Yung Mulatto can't help his native Southern Charm. He's the type to brew fresh tea leaves for a house guest. Tea time is one of Mulatto's hobbies, "just like doodling has always been," he said. The transplant makes a good impression upon Pittsburgh's resident artists and cool makers.
Officially named Miles Saal, 20-year-old Mulatto speaks optimistically about his time in the city. "Pittsburgh is nothing like my hometown," he said. "There weren't a lot of arts programs at my magnet high school in Jacksonville, Florida." When he moved to the 'Burgh in 2013, Creative And Performing Arts High School opened the doors for Mulatto to explore his artistry and ingenuity. "A lot of agreeable people here" get his vision.

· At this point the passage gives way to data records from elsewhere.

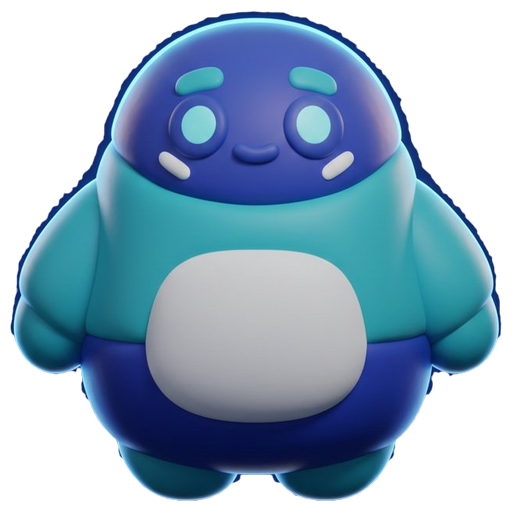
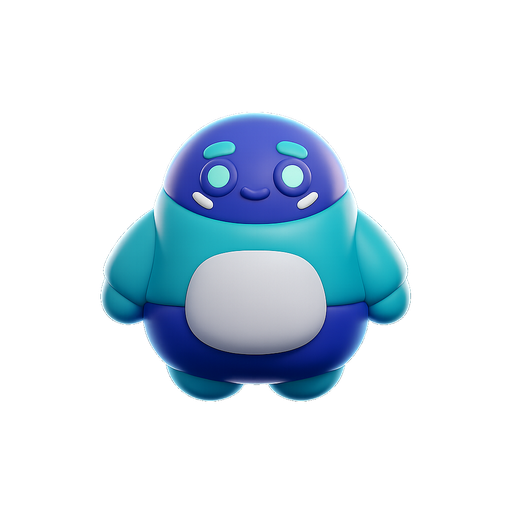
Remove overlay eye-pupils from mascot; update to new transparent artwork
The two dark tracking-pupils PolyPuffScene drew on top of the mascot
were hardcoded to eye positions that no longer matched the artwork, so
they rendered as dark dots at the temples ("ears") instead of on the
eyes. The mascot artwork already contains complete eyes, so the overlay
was redundant - removed the two pupil Views and all their now-dead
supporting code (pupil refs, moveEyes/resetEyes, geometry vars, style).
Drag, tap-wobble, spin, glow, and word-burst are unchanged.

Also swaps in the new transparent mascot artwork (polypuff.png,
polypuff-transparent.png), replacing the versions that had a baked-in
opaque background.

diff --git a/components/PolyPuffScene.js b/components/PolyPuffScene.js
@@ -166,11 +166,6 @@ export default function PolyPuffScene({ size: _ignored }) {
   const glowAnim   = useRef(new Animated.Value(0.6)).current;
   const glowScaleX = useRef(new Animated.Value(0.85)).current;
 
-  const leftPupilX  = useRef(new Animated.Value(0)).current;
-  const leftPupilY  = useRef(new Animated.Value(0)).current;
-  const rightPupilX = useRef(new Animated.Value(0)).current;
-  const rightPupilY = useRef(new Animated.Value(0)).current;
-
   useEffect(() => {
     Animated.loop(Animated.sequence([
       Animated.timing(floatAnim, { toValue: -14, duration: 2000, useNativeDriver: false }),
@@ -185,27 +180,6 @@ export default function PolyPuffScene({ size: _ignored }) {
       Animated.timing(glowScaleX, { toValue: 0.75, duration: 2000, useNativeDriver: false }),
     ])).start();
   }, []);
-
-  const moveEyes = (touchX, touchY) => {
-    const nx = (touchX / size) * 2 - 1;
-    const ny = (touchY / size) * 2 - 1;
-    const MAX = 4;
-    Animated.parallel([
-      Animated.spring(leftPupilX,  { toValue: nx * MAX, useNativeDriver: false, speed: 30, bounciness: 2 }),
-      Animated.spring(leftPupilY,  { toValue: ny * MAX, useNativeDriver: false, speed: 30, bounciness: 2 }),
-      Animated.spring(rightPupilX, { toValue: nx * MAX, useNativeDriver: false, speed: 30, bounciness: 2 }),
-      Animated.spring(rightPupilY, { toValue: ny * MAX, useNativeDriver: false, speed: 30, bounciness: 2 }),
-    ]).start();
-  };
-
-  const resetEyes = () => {
-    Animated.parallel([
-      Animated.spring(leftPupilX,  { toValue: 0, useNativeDriver: false, speed: 10, bounciness: 6 }),
-      Animated.spring(leftPupilY,  { toValue: 0, useNativeDriver: false, speed: 10, bounciness: 6 }),
-      Animated.spring(rightPupilX, { toValue: 0, useNativeDriver: false, speed: 10, bounciness: 6 }),
-      Animated.spring(rightPupilY, { toValue: 0, useNativeDriver: false, speed: 10, bounciness: 6 }),
-    ]).start();
-  };
 
   const triggerWobble = () => {
     wobble.setValue(0);
@@ -255,14 +229,12 @@ export default function PolyPuffScene({ size: _ignored }) {
     PanResponder.create({
       onStartShouldSetPanResponder: () => true,
       onMoveShouldSetPanResponder:  () => true,
-      onPanResponderGrant: (e) => {
+      onPanResponderGrant: () => {
         triggerSquish();
-        moveEyes(e.nativeEvent.locationX, e.nativeEvent.locationY);
       },
       onPanResponderMove: (e, gs) => {
         posX.setValue(Math.max(-80, Math.min(80, gs.dx)));
         posY.setValue(Math.max(-80, Math.min(80, gs.dy)));
-        moveEyes(e.nativeEvent.locationX, e.nativeEvent.locationY);
       },
       onPanResponderRelease: (e, gs) => {
         const speed   = Math.sqrt(gs.vx ** 2 + gs.vy ** 2);
@@ -276,7 +248,6 @@ export default function PolyPuffScene({ size: _ignored }) {
           _burstRef.current?.();
         }
         returnToCenter();
-        resetEyes();
       },
     })
   ).current;
@@ -289,11 +260,6 @@ export default function PolyPuffScene({ size: _ignored }) {
 
   const rotateDeg = rotate.interpolate({ inputRange: [0, 360], outputRange: ['0deg', '360deg'] });
   const wobbleDeg = wobble.interpolate({ inputRange: [-18, 18], outputRange: ['-18deg', '18deg'] });
-
-  const eyeSize    = size * 0.13;
-  const pupilSize  = eyeSize * 0.55;
-  const eyeTop     = size * 0.27;
-  const eyeSpacing = size * 0.17;
 
   return (
     <View
@@ -334,18 +300,7 @@ export default function PolyPuffScene({ size: _ignored }) {
             style={{ width: size, height: size, position: 'absolute' }}
             resizeMode="contain"
           />
-          <Animated.View style={[styles.pupil, {
-            width: pupilSize, height: pupilSize, borderRadius: pupilSize / 2,
-            top: eyeTop + (eyeSize - pupilSize) / 2,
-            left: size / 2 - eyeSpacing - eyeSize / 2 + (eyeSize - pupilSize) / 2,
-            transform: [{ translateX: leftPupilX }, { translateY: leftPupilY }],
-          }]} />
-          <Animated.View style={[styles.pupil, {
-            width: pupilSize, height: pupilSize, borderRadius: pupilSize / 2,
-            top: eyeTop + (eyeSize - pupilSize) / 2,
-            left: size / 2 + eyeSpacing - eyeSize / 2 + (eyeSize - pupilSize) / 2,
-            transform: [{ translateX: rightPupilX }, { translateY: rightPupilY }],
-          }]} />
+          {/* Eyes are drawn into the mascot artwork itself - no overlay pupils. */}
         </View>
       </Animated.View>
 
@@ -364,7 +319,6 @@ export default function PolyPuffScene({ size: _ignored }) {
 
 const styles = StyleSheet.create({
   container: { alignSelf: 'center', alignItems: 'center', justifyContent: 'flex-end' },
-  pupil: { position: 'absolute', backgroundColor: 'rgba(0, 20, 60, 0.45)' },
   glow: {
     height: 18, borderRadius: 999, backgroundColor: '#00d4ff',
     shadowColor: '#00d4ff', shadowOffset: { width: 0, height: 0 },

As an illustrator and music producer, Mulatto satisfies his desires while "trying to connect people with other people," he said.
At eight-years-old, he handled the piano and the double bass. In high school, he played the trumpet. Since dropping out of the Indiana University of Pennsylvania where he studied music and film, Mulatto began to produce hip-hop. "I wanted to know more about the local scene beyond Mac and Wiz," Mulatto said.

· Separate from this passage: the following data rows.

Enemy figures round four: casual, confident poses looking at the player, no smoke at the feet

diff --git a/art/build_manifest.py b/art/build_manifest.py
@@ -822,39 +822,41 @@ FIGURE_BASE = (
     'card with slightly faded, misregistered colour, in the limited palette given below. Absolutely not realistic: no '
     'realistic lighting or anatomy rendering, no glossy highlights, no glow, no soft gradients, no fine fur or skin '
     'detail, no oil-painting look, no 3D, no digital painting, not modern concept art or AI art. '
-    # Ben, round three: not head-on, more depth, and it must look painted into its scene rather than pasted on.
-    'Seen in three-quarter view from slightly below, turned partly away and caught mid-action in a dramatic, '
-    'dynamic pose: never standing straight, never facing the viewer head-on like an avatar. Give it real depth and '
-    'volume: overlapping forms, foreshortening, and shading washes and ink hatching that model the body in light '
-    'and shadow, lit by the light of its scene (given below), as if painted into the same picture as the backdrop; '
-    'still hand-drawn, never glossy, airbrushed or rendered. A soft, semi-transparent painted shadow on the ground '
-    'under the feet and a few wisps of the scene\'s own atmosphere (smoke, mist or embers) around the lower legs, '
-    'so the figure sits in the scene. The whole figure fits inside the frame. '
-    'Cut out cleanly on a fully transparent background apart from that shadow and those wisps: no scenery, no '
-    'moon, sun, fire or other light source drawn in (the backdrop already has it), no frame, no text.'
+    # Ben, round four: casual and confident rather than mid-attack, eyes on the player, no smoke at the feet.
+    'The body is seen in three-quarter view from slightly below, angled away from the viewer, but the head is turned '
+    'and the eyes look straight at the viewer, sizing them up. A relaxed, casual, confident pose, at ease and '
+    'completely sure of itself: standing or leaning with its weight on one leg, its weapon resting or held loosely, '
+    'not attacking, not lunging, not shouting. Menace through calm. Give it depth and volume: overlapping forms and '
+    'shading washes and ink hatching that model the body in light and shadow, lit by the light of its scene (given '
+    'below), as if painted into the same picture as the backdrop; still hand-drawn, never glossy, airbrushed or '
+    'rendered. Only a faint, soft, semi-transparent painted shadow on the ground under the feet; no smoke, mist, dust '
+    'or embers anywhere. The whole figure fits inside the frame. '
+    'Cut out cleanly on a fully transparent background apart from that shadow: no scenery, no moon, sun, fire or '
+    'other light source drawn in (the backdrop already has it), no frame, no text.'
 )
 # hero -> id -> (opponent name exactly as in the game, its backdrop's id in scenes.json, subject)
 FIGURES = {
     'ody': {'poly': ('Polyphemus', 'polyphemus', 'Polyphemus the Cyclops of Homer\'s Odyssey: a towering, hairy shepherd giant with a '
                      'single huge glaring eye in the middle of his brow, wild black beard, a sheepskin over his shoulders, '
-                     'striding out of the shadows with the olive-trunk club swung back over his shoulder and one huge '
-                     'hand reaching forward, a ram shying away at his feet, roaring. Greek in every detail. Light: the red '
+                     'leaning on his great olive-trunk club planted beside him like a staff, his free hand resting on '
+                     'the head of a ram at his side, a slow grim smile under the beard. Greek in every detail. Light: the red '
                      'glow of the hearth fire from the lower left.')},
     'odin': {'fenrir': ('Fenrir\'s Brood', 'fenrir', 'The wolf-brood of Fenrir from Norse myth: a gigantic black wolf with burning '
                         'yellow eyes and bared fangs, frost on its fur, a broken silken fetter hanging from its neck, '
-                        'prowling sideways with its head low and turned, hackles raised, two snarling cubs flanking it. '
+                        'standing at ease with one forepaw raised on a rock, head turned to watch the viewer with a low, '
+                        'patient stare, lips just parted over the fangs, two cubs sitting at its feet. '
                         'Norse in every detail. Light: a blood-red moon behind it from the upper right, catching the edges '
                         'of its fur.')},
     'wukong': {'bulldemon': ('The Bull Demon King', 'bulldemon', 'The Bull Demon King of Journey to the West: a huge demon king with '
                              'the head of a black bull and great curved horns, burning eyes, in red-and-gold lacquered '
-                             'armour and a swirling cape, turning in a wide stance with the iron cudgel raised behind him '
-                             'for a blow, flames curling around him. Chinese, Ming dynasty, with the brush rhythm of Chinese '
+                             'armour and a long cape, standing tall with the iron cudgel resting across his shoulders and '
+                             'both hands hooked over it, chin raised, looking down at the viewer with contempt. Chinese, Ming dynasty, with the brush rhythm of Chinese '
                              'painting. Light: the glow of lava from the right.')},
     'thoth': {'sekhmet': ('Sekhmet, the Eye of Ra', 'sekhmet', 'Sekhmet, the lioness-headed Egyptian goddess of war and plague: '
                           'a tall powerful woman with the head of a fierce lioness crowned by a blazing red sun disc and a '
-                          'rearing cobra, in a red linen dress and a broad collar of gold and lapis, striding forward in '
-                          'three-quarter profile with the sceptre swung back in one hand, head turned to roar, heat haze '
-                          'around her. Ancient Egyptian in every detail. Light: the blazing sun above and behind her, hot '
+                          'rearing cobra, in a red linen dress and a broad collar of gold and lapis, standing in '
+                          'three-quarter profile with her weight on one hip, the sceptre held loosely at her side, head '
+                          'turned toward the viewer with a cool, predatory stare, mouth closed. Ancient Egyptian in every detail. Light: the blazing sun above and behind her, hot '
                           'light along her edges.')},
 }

He adores Pittsburgh for the creative people he meets. CAPA is the reason Mulatto met young rapper, James Perry. The big city, small town vibe familiarizes Mulatto with social circles. Although, SoundCloud digging and the unification of his drawing and musical skills puts Mulatto in the center of Pittsburgh's underground hip-hop community.
Mulatto's sphere of influence grows from drawing cover art for rap mixtapes or Local 412 Trading Cards done on coffee sleeves that idolize the 'Burgh's hip-hop heroes, like Pk Delay in a fur coat from his "M's" cover. Mulatto shouts out the scene regularly and casually. He doodles when he's working at the Jitters coffee shop in Shady Side. He selects local rappers, like Patches, to play through the shop's speakers. What goes in Mulatto's ears travels out of his hand on to the trading cards. The coffee sleeve drawings depict the life of the hip-hop scene and its actors like cartoons. "Danny Phantom, Anime, and Adventure Time are huge influences on my drawing style."
Importantly, Mulatto's work archives what is happening now creatively in popular Pittsburgh. He wrote out a long list of everyone he knew who made hip-hop here and the list travels as a beacon throughout social media space. Wait until the radar detects it.
The respect Mulatto has for the music community breathes organic collaborations with other artists. He drew the "Astro O2" album art for youth rap star Blackboi, and Mulatto sent him beats. Another rapper in Akono Miles received a storyboard cartoon about textbooks from Mulatto. "Cover art is the visual connection with music." Additionally, he joined with lifestyle label Reviving Real to release a mix featuring 15 local artists. He also drew the mix's artwork and placed some of his beats on the project.
He knows the rap history. "The Bushnel is one of my favorite spots in Pittsburgh," he said. A lot of musicians throw house parties at that venue in the Oakland neighborhood. "I heard extensively about the Shadow Lounge when I moved here."
Further, Mulatto's beat tapes are tranquil. His production matches the realism in his doodles. Listeners hear suave trumpets. His sounds come to life, and diverse instrumentation builds his music. "Producers shape where the sound will go," he said. "Sampling is big," too. "I kinda want to make the weirdest hip-hop possible. The kind that makes you turn your ear and say, 'This is amazing!'" For a reference, Mulatto likens himself to legendary hip-hop acts like Danger Doom, Outkast, Lil B, and Tyler The Creator.
Ultimately, Mulatto calls himself a "big picture guy" and must thank the community he engages with and honors. "Pittsburgh has been really good to me," he said. Good times continue on September 16 at The Bushnel where Yung Mulatto hosts a birthday show.